The white clouds seen on the surface are thought to be ammonia crystals.

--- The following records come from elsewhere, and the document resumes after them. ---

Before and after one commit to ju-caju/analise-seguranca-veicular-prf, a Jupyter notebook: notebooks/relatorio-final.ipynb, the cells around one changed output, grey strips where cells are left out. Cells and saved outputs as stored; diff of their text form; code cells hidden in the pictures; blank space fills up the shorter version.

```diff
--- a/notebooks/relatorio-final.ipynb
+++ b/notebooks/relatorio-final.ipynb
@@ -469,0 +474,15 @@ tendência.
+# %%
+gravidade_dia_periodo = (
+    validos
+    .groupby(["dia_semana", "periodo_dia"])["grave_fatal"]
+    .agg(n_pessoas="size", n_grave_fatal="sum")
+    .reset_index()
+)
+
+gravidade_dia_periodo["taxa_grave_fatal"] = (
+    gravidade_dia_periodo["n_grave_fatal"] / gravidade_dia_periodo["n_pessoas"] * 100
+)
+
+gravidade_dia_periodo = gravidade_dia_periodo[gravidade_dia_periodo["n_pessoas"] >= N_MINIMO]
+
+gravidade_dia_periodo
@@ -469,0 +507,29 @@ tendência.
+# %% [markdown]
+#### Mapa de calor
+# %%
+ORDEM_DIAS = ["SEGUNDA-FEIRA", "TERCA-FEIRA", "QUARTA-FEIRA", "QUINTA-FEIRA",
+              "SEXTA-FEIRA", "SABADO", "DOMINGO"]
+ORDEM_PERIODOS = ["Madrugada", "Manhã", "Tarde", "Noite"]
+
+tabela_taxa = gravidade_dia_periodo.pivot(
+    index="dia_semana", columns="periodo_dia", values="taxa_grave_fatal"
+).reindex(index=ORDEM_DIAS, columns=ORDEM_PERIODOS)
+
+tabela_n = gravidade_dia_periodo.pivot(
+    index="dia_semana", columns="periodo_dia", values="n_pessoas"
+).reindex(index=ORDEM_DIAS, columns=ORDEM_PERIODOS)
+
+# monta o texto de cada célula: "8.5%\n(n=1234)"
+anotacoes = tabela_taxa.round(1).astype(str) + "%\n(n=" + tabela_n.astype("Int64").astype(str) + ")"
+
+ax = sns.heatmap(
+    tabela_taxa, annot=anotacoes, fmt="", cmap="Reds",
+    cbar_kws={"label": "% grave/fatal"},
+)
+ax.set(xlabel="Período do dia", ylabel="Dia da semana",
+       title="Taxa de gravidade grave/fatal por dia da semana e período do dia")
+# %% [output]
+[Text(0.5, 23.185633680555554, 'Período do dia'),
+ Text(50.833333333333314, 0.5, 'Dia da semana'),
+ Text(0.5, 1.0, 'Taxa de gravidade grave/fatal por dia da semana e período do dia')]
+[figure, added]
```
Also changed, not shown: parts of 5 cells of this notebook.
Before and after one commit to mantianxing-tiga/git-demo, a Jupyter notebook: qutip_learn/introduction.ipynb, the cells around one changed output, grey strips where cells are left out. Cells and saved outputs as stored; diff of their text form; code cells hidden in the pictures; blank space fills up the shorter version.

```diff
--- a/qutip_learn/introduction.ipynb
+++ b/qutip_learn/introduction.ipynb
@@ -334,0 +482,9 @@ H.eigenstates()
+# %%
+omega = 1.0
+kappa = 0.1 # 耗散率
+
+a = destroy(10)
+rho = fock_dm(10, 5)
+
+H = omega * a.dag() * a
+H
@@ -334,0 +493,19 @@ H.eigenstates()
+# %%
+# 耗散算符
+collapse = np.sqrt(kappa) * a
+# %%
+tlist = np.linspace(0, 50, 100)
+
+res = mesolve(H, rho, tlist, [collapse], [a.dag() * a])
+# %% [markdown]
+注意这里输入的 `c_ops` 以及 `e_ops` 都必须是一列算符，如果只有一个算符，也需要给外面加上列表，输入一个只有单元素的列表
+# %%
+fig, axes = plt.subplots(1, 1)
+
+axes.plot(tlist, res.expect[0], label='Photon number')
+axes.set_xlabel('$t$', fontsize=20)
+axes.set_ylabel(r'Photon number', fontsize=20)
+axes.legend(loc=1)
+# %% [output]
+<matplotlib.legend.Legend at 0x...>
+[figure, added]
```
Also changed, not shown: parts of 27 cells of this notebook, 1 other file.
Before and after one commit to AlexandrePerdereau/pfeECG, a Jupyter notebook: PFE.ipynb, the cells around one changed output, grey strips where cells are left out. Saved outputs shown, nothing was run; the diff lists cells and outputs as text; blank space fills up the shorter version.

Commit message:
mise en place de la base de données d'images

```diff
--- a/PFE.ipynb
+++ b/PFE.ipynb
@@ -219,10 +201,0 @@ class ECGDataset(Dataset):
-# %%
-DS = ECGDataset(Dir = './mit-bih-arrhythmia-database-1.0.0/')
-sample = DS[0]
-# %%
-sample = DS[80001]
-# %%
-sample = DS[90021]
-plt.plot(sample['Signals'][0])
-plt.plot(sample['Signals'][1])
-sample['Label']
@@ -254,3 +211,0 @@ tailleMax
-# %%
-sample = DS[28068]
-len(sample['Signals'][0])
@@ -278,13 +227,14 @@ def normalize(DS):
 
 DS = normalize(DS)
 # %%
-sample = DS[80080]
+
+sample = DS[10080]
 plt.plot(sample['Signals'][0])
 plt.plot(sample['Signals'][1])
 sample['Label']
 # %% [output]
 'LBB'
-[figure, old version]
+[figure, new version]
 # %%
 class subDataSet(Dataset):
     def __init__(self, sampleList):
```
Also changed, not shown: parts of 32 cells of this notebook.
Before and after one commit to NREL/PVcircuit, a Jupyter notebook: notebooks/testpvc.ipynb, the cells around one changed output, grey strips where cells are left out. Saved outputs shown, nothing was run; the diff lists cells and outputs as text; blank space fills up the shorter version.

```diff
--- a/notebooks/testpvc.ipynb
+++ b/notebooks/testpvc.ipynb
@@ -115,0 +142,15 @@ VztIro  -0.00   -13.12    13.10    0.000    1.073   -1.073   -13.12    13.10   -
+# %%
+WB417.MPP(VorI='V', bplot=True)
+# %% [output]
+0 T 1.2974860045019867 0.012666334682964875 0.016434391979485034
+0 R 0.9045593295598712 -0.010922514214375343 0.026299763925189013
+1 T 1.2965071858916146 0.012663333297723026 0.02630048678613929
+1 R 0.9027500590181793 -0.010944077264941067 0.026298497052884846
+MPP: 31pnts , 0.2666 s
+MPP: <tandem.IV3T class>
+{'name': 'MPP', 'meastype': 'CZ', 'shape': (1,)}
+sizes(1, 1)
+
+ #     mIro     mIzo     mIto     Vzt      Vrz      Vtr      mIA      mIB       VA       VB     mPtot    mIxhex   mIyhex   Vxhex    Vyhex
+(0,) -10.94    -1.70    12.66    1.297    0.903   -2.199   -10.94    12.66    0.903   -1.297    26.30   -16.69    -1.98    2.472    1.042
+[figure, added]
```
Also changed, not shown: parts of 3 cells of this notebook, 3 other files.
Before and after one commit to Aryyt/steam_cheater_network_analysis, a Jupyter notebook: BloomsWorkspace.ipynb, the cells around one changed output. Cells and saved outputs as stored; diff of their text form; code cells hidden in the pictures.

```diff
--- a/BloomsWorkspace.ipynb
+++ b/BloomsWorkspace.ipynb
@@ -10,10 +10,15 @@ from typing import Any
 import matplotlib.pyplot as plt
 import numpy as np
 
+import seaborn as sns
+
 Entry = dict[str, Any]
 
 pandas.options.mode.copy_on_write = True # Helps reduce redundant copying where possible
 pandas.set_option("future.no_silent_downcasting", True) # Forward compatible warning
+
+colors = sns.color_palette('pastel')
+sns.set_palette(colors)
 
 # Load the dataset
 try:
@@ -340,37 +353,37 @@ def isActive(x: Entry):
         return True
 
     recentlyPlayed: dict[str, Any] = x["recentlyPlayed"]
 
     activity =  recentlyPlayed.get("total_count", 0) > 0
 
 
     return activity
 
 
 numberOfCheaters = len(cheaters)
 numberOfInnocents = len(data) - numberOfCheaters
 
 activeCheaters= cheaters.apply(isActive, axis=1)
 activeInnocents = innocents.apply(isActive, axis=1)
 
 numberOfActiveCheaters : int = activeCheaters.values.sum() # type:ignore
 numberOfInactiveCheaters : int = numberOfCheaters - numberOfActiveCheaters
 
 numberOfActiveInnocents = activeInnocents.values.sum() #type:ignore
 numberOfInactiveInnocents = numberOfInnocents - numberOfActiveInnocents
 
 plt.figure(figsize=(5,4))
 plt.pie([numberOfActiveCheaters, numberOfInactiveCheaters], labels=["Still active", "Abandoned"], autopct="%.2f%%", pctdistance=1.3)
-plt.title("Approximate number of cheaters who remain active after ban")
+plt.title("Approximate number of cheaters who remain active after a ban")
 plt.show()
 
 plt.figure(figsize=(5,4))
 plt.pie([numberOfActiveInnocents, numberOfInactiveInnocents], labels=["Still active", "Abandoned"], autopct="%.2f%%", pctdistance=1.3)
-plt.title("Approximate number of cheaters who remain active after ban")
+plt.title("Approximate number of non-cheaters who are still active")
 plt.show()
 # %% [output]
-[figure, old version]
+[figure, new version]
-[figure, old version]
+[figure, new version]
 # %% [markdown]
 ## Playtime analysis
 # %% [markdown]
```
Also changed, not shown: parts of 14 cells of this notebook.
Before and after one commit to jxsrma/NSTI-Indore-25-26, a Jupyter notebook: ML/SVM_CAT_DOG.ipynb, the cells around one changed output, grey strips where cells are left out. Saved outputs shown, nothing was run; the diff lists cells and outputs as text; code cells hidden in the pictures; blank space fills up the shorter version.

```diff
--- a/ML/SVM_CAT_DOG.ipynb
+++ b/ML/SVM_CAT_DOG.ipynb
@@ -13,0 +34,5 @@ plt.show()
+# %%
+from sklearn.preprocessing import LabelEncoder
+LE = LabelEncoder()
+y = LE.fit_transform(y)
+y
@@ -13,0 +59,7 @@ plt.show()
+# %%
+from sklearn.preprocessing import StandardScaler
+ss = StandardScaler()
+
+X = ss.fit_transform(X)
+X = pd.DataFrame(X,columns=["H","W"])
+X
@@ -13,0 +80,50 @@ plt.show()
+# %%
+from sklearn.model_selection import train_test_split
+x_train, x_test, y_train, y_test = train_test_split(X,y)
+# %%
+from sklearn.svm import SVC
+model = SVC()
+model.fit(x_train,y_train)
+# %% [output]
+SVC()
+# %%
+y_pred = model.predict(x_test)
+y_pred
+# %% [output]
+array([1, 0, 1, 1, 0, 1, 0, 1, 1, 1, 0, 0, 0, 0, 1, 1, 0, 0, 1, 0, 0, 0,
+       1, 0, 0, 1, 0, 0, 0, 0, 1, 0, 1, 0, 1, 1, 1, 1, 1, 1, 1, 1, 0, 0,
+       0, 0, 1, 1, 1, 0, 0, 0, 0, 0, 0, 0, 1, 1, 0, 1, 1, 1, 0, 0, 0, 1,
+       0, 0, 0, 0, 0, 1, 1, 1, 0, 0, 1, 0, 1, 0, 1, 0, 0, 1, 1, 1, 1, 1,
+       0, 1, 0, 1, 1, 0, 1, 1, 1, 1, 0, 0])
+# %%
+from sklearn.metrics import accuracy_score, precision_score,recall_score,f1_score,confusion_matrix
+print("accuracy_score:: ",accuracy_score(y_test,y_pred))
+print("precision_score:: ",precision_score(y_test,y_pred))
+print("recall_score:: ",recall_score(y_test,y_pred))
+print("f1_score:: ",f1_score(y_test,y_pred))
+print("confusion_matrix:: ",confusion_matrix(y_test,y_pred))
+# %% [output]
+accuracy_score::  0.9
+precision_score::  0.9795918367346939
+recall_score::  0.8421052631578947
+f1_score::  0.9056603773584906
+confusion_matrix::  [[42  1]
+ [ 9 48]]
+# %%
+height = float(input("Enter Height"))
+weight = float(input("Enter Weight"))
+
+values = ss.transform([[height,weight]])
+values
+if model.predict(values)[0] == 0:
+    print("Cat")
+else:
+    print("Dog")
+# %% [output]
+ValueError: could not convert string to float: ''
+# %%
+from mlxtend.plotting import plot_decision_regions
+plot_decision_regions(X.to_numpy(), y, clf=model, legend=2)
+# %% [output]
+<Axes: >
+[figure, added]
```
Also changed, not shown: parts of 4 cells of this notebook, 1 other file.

Darker shades may be due to phosphorus, sulfur, or hydrocarbons stirred up from lower levels. 
The great red spot is a persistent storm that's been visible for as long as we've been able to see it with telescopes. 

Known as the amateur's planet because there's always something going on:
-the 4 bright Galilean moons rotate around the planet, sometimes casting shadows as they cross over the face, other times disappearing from view as they move behind Jupiter or its shadow, only to reappear hours later. 
-the great red spot can be seen at times.  the spot rotates with the clouds on the planet's surface coming into view every 10 hours
-a number of significant planetary events have been discovered by amateurs including major meteor strikes leaving transient spots on the surface, formation and disappearance of normally consistent bands, spots, etc. 

Low power view with binoculars will show a disk with the 4 Galilean moons in various arrangements in a line around the planet.  modest magnification with a telescope (60-80x) will reveal several cloud belts on the surface:

the face of jupiter typically has two prominent dark stripes across the center along with grey/brown regions at the poles.



at higher magnification (100-200x) with good seeing and the right time you may see the Great Red Spot as well as smaller white ovals:












here's Europa and shadow crossing the face:















double, then rare triple shadow transit

















One year, one of Jupiter's dark belts disappeared, returning several months later:






at one point, a second red spot appeared
here's red spot junior, barely visible at the tip of the arrow:







the slightly blue patches in the central white band are areas of clear sky, blue for the same reason ours is (i think):






a neat trick is to take two photographs of Jupiter 20 minutes apart.  the rotation allows you to create a 3D pair:

Friday, February 14, 2014

something red for valentine's

fair seeing last night
in time for a valentine's
shot of the GRS












20 minutes rotation:

stereo pair











put a paper between the two and view binocular style for a 3-D effect

Sunday, February 9, 2014

Jupiter Callisto transit

seeing has improved from poor to mediocre
here's a bit better shot of Jupiter with moon Callisto and shadow transiting the face: